Print each record that follows exactly, leaving the pictures behind.
-=-=-=-=-
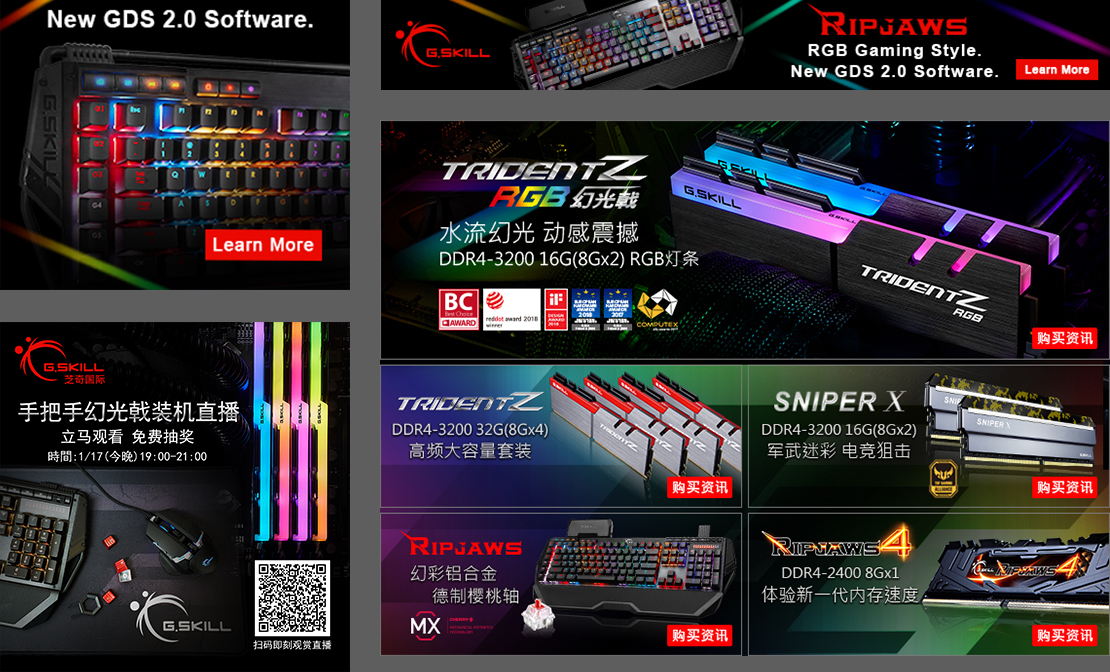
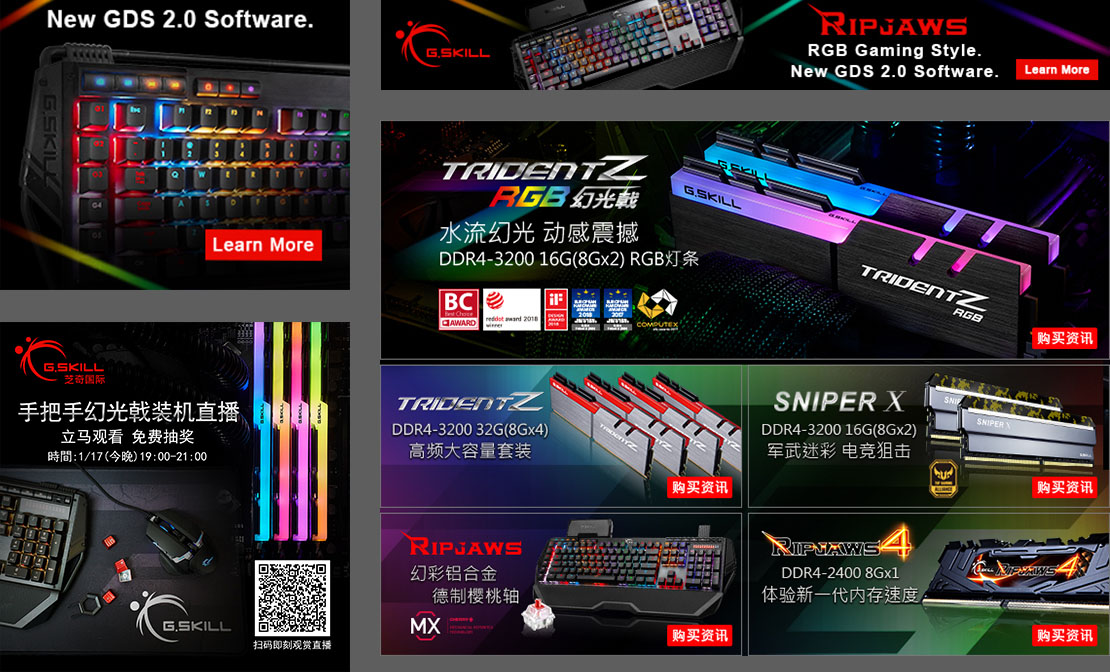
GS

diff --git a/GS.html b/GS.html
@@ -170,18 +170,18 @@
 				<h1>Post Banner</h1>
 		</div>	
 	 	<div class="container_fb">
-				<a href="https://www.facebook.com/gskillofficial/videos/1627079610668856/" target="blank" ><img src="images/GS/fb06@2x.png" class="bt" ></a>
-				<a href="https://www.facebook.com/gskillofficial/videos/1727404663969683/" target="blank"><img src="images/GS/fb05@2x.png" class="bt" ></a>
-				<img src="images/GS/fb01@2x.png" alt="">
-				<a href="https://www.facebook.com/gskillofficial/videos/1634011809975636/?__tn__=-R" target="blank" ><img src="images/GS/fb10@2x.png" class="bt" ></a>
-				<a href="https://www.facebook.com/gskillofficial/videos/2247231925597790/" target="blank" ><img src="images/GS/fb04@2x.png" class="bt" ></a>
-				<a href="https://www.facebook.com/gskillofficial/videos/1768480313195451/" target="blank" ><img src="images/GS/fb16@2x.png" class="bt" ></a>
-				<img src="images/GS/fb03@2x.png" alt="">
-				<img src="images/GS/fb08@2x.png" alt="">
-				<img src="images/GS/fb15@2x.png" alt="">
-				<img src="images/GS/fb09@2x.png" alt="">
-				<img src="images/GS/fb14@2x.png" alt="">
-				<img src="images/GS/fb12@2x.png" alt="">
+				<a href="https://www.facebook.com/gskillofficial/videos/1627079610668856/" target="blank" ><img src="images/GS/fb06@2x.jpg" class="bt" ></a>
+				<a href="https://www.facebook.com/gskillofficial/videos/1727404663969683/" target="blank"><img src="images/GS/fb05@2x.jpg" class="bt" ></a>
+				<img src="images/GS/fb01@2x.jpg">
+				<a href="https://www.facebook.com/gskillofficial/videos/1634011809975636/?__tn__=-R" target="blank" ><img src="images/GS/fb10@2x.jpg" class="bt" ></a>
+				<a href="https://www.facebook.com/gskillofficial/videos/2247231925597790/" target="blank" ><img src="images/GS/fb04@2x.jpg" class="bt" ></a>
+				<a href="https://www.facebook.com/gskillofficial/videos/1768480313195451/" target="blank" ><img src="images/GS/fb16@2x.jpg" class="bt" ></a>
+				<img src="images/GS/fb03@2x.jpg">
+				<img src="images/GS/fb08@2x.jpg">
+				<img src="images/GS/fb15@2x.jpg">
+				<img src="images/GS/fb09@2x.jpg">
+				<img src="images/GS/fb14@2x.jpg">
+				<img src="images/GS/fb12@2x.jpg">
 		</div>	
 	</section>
-=-=-=-=-
Exercise response —
GS

diff --git a/GS.html b/GS.html
@@ -170,18 +170,18 @@
 				<h1>Post Banner</h1>
 		</div>	
 	 	<div class="container_fb">
-				<a href="https://www.facebook.com/gskillofficial/videos/1627079610668856/" target="blank" ><img src="images/GS/fb06@2x.png" class="bt" ></a>
-				<a href="https://www.facebook.com/gskillofficial/videos/1727404663969683/" target="blank"><img src="images/GS/fb05@2x.png" class="bt" ></a>
-				<img src="images/GS/fb01@2x.png" alt="">
-				<a href="https://www.facebook.com/gskillofficial/videos/1634011809975636/?__tn__=-R" target="blank" ><img src="images/GS/fb10@2x.png" class="bt" ></a>
-				<a href="https://www.facebook.com/gskillofficial/videos/2247231925597790/" target="blank" ><img src="images/GS/fb04@2x.png" class="bt" ></a>
-				<a href="https://www.facebook.com/gskillofficial/videos/1768480313195451/" target="blank" ><img src="images/GS/fb16@2x.png" class="bt" ></a>
-				<img src="images/GS/fb03@2x.png" alt="">
-				<img src="images/GS/fb08@2x.png" alt="">
-				<img src="images/GS/fb15@2x.png" alt="">
-				<img src="images/GS/fb09@2x.png" alt="">
-				<img src="images/GS/fb14@2x.png" alt="">
-				<img src="images/GS/fb12@2x.png" alt="">
+				<a href="https://www.facebook.com/gskillofficial/videos/1627079610668856/" target="blank" ><img src="images/GS/fb06@2x.jpg" class="bt" ></a>
+				<a href="https://www.facebook.com/gskillofficial/videos/1727404663969683/" target="blank"><img src="images/GS/fb05@2x.jpg" class="bt" ></a>
+				<img src="images/GS/fb01@2x.jpg">
+				<a href="https://www.facebook.com/gskillofficial/videos/1634011809975636/?__tn__=-R" target="blank" ><img src="images/GS/fb10@2x.jpg" class="bt" ></a>
+				<a href="https://www.facebook.com/gskillofficial/videos/2247231925597790/" target="blank" ><img src="images/GS/fb04@2x.jpg" class="bt" ></a>
+				<a href="https://www.facebook.com/gskillofficial/videos/1768480313195451/" target="blank" ><img src="images/GS/fb16@2x.jpg" class="bt" ></a>
+				<img src="images/GS/fb03@2x.jpg">
+				<img src="images/GS/fb08@2x.jpg">
+				<img src="images/GS/fb15@2x.jpg">
+				<img src="images/GS/fb09@2x.jpg">
+				<img src="images/GS/fb14@2x.jpg">
+				<img src="images/GS/fb12@2x.jpg">
 		</div>	
 	</section>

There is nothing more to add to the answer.